I bring this up to note that a hometown boy has made good, but also to inform everyone that in addition to being a major-league baseball player Hannahan also participated in one of the greatest basketball games I've ever seen. Playing in the junior-high league at the St. Paul JCC while a grade school-aged Aaron Gleeman looked on, Hannahan's team battled Zack Neren's team in a multiple-overtime game that ended with both players having well over 50 points.
I have no real point, other than to say that it's amazing how vividly you remember certain seemingly unimportant moments from your childhood. I never spoke to Hannahan and can't remember ever hearing of him as a baseball player before he played for the Gophers, but in my mind he'll always be the guy who scored a whole bunch of points in a basketball game that maybe a half-dozen other people can recall witnessing.
Hannahan made his long-awaited big-league debut yesterday afternoon and may have made baseball history by going 0-for-6. Hopefully the Tigers give him a few more at-bats before sending Hannahan back to the minors, because that would be one ugly Baseball-Reference.com page.
Congratulations to friend of AG.com and fellow Twins blogger Seth Stohs, who is now the proud father of a baby girl named Jozie Sue-Elaine. Seth is without question one of the nicest, most genuine people I've "met" while doing this whole blogging thing, and his daughter is lucky to have him as a dad. In true Seth fashion, he apologized in advance for no longer having as much time to devote to his blog and then proceeded to pump out about 10,000 words over the next week.

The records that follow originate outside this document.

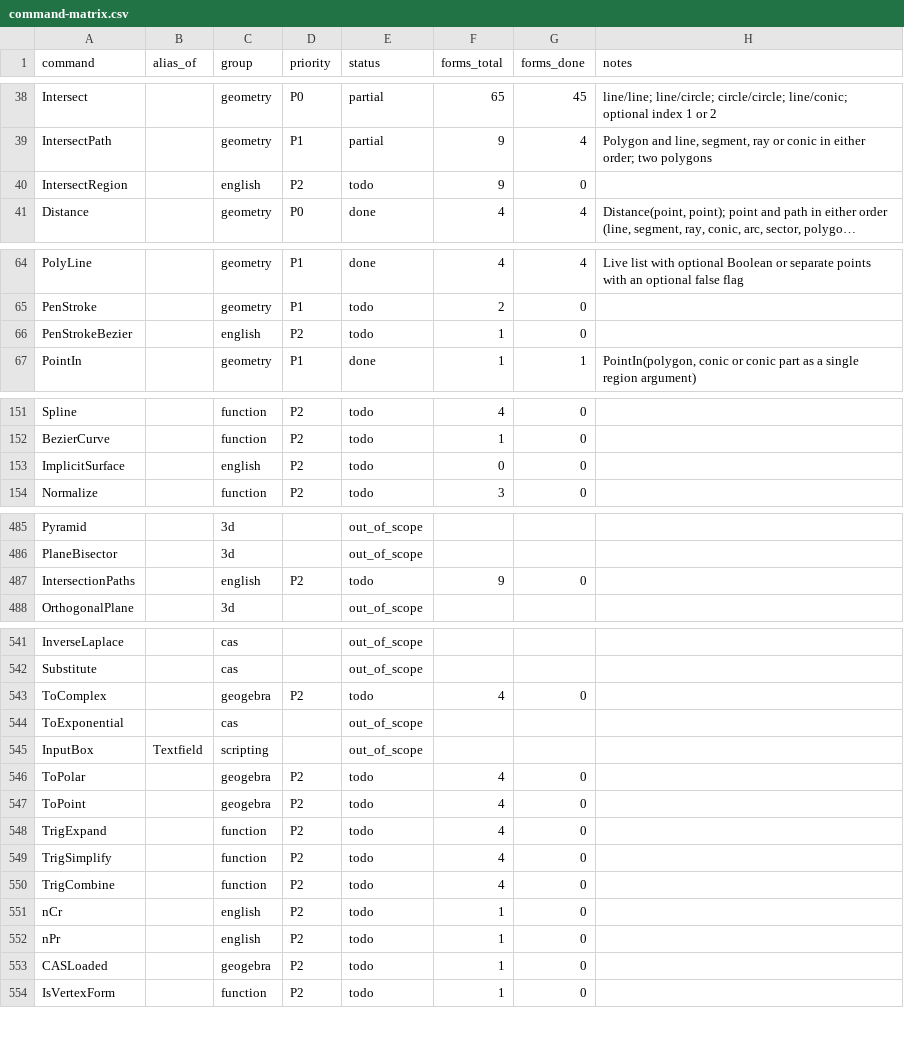
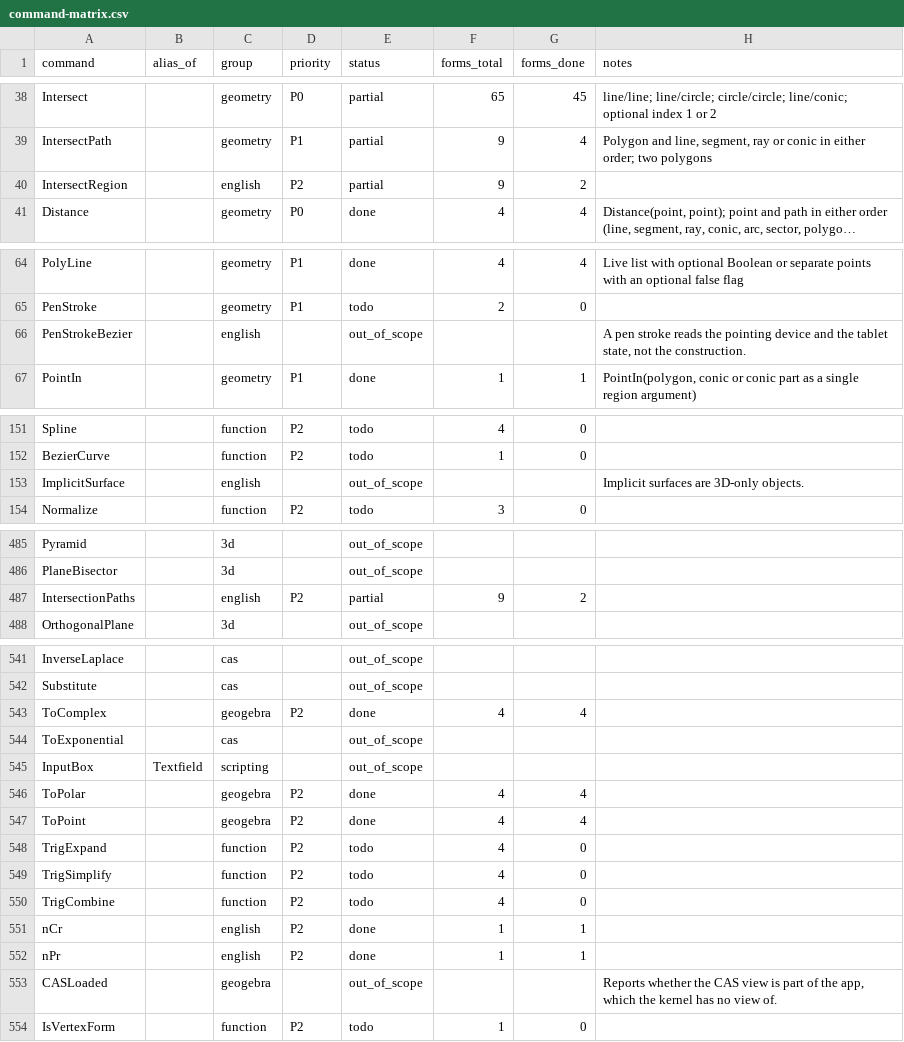
Before and after one commit to jash90/geokernel, a CSV file: docs/command-matrix.csv, drawn as a sheet; only a part is shown, gaps mark what is left out; long unchanged cells end in …; the diff covers the shown part only; the diff names each change by its address in the sheet, - before the commit and + after, or states it on an @@ line.

Commit message:
Finish the misc golden group and match CmdSum exactly
Sum folds only three or more arguments (CmdSum refuses two), folds
points and vectors to a point whatever the label says, splices the
bodies of functions through applications at one variable (FunctionFold)
and leaves length-mismatched frequency lists undefined (AlgoStats1D),
which also stops the frequencies loop reading past the shorter list.

The hidden conversion argument of ToComplex/ToPolar/ToPoint uses the
NUL character again, so the fuzz harness counts it as hidden, and an
empty clip result keeps its one labelled point
(AlgoPolygonOperation adjustOutputSize).

33 misc golden cases with the harness (deterministic across two runs),
51 form-evidence rows, the four out-of-scope commands with reasons, the
alias gap entry, and MIN_GOLDEN_CASES 4037.

```diff
--- a/docs/command-matrix.csv
+++ b/docs/command-matrix.csv
-E40 (status): todo
+E40 (status): partial
-G40 (forms_done): 0
+G40 (forms_done): 2
-D66 (priority): P2
+D66 (priority): (empty)
-E66 (status): todo
+E66 (status): out_of_scope
-F66 (forms_total): 1
+F66 (forms_total): (empty)
-G66 (forms_done): 0
+G66 (forms_done): (empty)
-H66 (notes): (empty)
+H66 (notes): A pen stroke reads the pointing device and the tablet state, not the construction.
-D153 (priority): P2
+D153 (priority): (empty)
-E153 (status): todo
+E153 (status): out_of_scope
-F153 (forms_total): 0
+F153 (forms_total): (empty)
-G153 (forms_done): 0
+G153 (forms_done): (empty)
-H153 (notes): (empty)
+H153 (notes): Implicit surfaces are 3D-only objects.
-E487 (status): todo
+E487 (status): partial
-G487 (forms_done): 0
+G487 (forms_done): 2
-E543 (status): todo
+E543 (status): done
-G543 (forms_done): 0
+G543 (forms_done): 4
-E546:E547 (status): todo
+E546:E547 (status): done
-G546:G547 (forms_done): 0
+G546:G547 (forms_done): 4
-E551:E552 (status): todo
+E551:E552 (status): done
-G551:G552 (forms_done): 0
+G551:G552 (forms_done): 1
-D553 (priority): P2
+D553 (priority): (empty)
-E553 (status): todo
+E553 (status): out_of_scope
-F553 (forms_total): 1
+F553 (forms_total): (empty)
-G553 (forms_done): 0
+G553 (forms_done): (empty)
-H553 (notes): (empty)
+H553 (notes): Reports whether the CAS view is part of the app, which the kernel has no view of.
```
Also changed, not shown: 40 edited cells elsewhere in this file, tools/command-matrix/forms.csv, 48 other files.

Never before have I wanted so desperately to have my face bashed into a parking meter.
In last week's "Link-O-Rama" entry I described the amusement I received from reading Paul Katcher's pronouncement that "people who write open letters" are "hacks" and then immediately stumbling across an open letter on Will Carroll's blog. Well, it gets better. Jim "Shecky" Souhan's column in Sunday's Minneapolis Star Tribune began with the following:
You've heard of open letters?

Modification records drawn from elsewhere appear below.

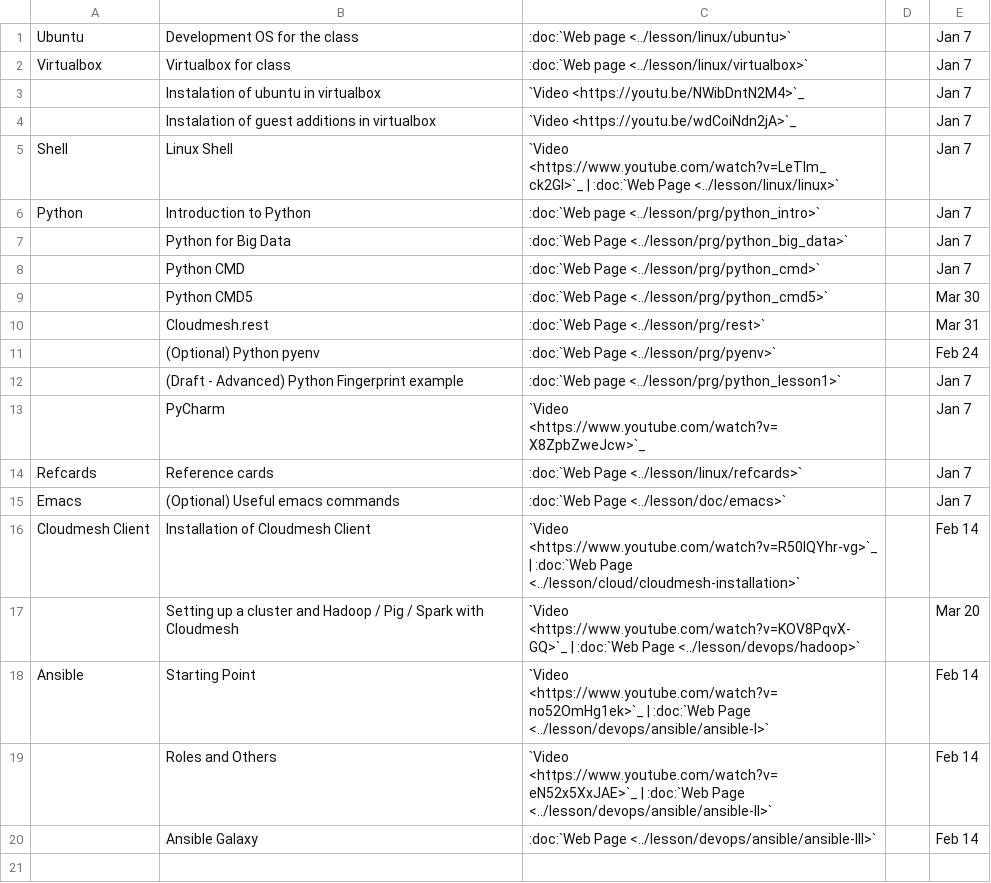
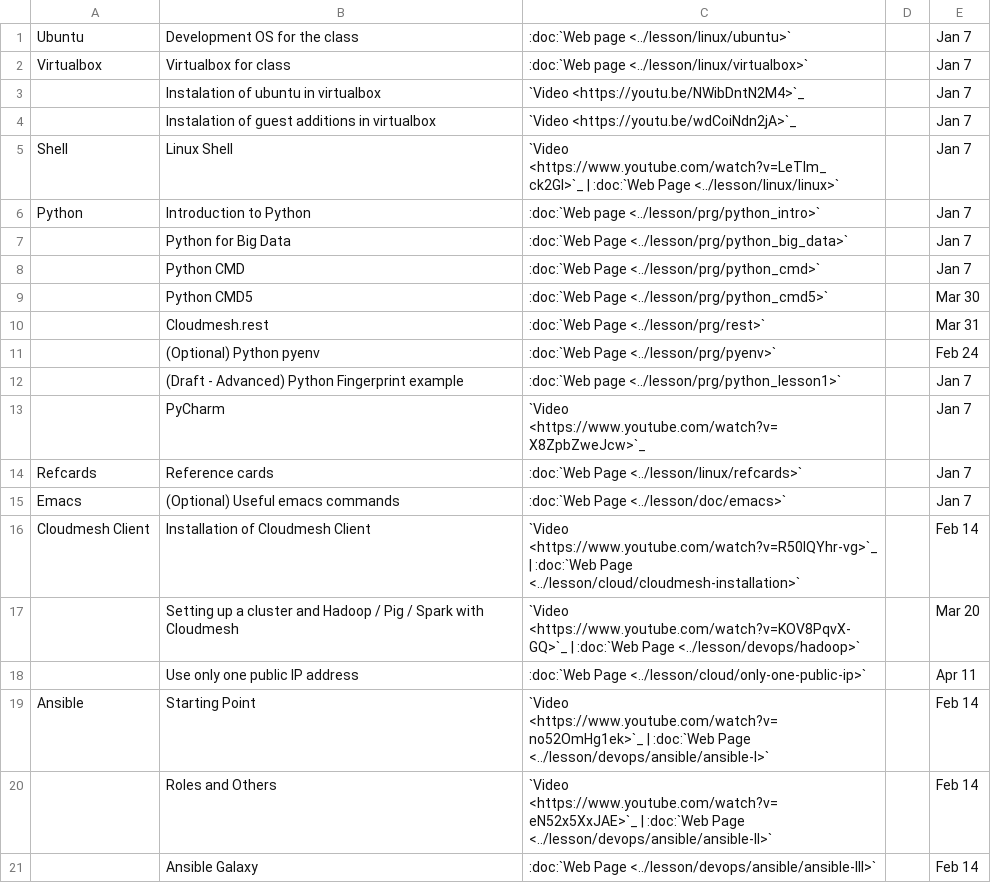
Before and after one commit to cloudmesh/classes, a CSV file: docs/source/i524/lectures-systems.csv, drawn as a sheet; the diff names each change by its address in the sheet, - before the commit and + after, or states it on an @@ line.

Commit message:
new:usr: add single-ip instruction to the list

```diff
--- a/docs/source/i524/lectures-systems.csv
+++ b/docs/source/i524/lectures-systems.csv
+row 18:  | Use only one public IP address | :doc:`Web Page <../lesson/cloud/only-one-public-ip>` |  | Apr 11
```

Sometimes life is almost too perfect.
If there's one thing I've learned in 23 years on this planet, it's that when Will Leitch of Deadspin deems something "the most brilliant thing you'll see all day" he's not kidding around.
Joe Christensen of the Star Tribune has a nice article today on the pitching matchup that I'm heading to the Metrodome to see in person tonight: Francisco Liriano vs. Felix Hernandez.
One of my biggest pet peeves is when people misuse the word "literally," so it gives me great pleasure to present this quote about the Twins' new ballpark from Bug Selig in the Star Tribune:
This is an open thank-you note, addressed to those who made the new Twins ballpark possible.
This is the end of a long and painful journey. I know Carl [Pohlad] has taken some hits and the Pohlad family, but there's no family that wanted to stay there more in their hometown than they did. And Jerry Bell, who literally gave his life here and all the Twins people.
For those of you unaware, Jerry Bell is very much still alive. On the other hand, Selig is literally still a creep.
I generally stay away from late-night talk shows because the celebrity interviews are so boring and scripted, but Artie Lange's nine minutes on Jimmy Kimmel Live was a tour de force performance.
Finally, a blog that's dedicated to a worthy cause.
I've already wasted far too much time on this, and the draft isn't for another month.
One of saddest aspects of my dog dying earlier this month is that people are now arriving here by way of Google searches for things such as "dog brain tumor" and "paralyzed right side dog" that are constant reminders. The worst part for me is that about a dozen of the people who have arrived here via search engines went on to send me e-mails asking for advice, as if I'm in any real position to give some.
One particularly touching e-mail came from the owner of a 7-year-old Boston Terrier who is sadly experiencing many of the same symptoms that my 6-year-old Boston Terrier did before we found out that she had a tumor. I could sense the same sort of helplessness in the e-mailer that I felt at the time, and as much as it pained me to do so I advised her to think seriously about putting her dog to sleep.
I'm hopeful that she didn't resent my "advice" too much, because I certainly would have if someone had suggested the same to me before we heard Sammi's terminal diagnosis.
On a related subject, a special thanks to Bat-Girl, who made a donation to the Minnesota Boston Terrier Rescue in Sammi's name, and to the anonymous reader who made a similar donation to the Humane Society.